## [Activity]
All lines in the records below with the word "pages" must be returned.
━━━ Listed records ━━━
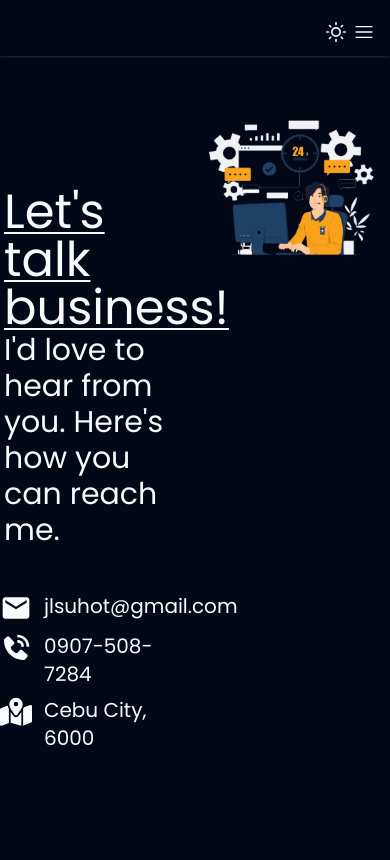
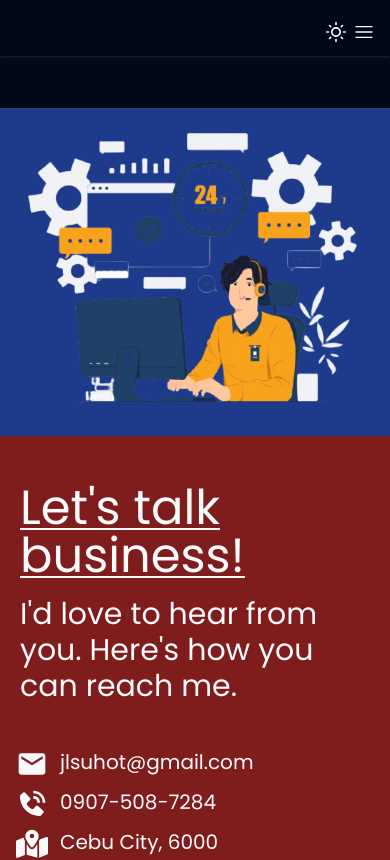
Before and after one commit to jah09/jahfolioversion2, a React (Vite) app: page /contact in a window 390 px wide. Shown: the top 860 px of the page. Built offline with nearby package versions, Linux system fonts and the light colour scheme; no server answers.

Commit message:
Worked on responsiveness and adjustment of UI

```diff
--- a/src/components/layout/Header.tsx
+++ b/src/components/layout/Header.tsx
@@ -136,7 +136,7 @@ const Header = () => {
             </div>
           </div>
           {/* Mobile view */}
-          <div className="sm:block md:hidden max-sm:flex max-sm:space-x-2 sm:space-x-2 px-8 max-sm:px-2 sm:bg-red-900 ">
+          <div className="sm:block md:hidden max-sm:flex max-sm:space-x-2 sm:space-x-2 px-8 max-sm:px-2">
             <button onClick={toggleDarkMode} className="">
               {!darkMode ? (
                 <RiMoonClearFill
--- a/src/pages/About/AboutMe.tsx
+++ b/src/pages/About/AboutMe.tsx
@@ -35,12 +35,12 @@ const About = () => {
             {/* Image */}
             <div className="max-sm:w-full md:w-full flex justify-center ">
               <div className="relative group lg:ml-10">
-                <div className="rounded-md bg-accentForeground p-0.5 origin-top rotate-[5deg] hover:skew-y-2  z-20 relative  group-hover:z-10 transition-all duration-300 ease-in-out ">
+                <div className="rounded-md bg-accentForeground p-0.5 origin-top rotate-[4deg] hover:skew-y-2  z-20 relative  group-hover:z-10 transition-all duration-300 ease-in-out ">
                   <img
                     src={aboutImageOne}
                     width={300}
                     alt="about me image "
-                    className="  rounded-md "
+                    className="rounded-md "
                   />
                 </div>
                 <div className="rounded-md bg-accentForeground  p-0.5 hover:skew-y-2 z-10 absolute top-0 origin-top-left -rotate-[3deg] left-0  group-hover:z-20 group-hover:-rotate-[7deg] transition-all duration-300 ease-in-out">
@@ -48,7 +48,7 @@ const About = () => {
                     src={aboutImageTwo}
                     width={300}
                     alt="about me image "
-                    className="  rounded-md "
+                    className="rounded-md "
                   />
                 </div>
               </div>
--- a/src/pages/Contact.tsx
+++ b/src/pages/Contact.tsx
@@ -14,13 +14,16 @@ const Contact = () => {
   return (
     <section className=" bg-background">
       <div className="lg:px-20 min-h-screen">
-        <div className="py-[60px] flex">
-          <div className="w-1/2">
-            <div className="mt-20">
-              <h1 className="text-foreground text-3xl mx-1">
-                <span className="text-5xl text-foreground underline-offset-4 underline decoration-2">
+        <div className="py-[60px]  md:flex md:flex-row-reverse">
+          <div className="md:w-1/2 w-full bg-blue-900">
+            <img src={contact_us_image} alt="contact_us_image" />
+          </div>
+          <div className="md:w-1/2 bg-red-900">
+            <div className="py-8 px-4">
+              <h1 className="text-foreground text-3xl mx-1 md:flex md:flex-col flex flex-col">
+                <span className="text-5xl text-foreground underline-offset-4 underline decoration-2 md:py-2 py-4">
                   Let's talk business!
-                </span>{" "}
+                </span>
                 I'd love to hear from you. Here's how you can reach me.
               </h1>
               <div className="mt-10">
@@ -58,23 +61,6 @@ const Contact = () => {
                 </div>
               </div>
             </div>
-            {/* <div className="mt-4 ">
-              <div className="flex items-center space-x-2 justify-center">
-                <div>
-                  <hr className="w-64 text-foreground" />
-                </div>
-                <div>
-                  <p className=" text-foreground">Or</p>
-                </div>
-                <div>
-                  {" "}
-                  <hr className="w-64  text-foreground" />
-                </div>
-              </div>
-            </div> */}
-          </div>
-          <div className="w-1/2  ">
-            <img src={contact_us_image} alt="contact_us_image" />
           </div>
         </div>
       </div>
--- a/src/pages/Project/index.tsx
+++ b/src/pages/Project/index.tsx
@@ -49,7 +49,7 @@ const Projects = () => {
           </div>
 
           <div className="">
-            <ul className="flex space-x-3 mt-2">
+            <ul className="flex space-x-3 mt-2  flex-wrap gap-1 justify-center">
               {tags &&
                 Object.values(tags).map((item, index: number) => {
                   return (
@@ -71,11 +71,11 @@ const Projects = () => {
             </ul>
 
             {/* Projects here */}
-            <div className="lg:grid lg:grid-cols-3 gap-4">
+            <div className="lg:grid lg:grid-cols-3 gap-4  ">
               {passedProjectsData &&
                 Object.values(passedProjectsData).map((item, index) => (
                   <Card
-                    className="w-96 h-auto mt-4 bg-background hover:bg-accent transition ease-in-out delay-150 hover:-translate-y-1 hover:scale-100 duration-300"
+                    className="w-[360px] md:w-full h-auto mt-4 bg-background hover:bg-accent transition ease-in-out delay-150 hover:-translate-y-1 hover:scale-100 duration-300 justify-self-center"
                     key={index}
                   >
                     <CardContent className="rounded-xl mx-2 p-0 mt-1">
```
━━━
## [Response box]
--- a/src/pages/About/AboutMe.tsx
+++ b/src/pages/About/AboutMe.tsx
--- a/src/pages/Contact.tsx
+++ b/src/pages/Contact.tsx
--- a/src/pages/Project/index.tsx
+++ b/src/pages/Project/index.tsx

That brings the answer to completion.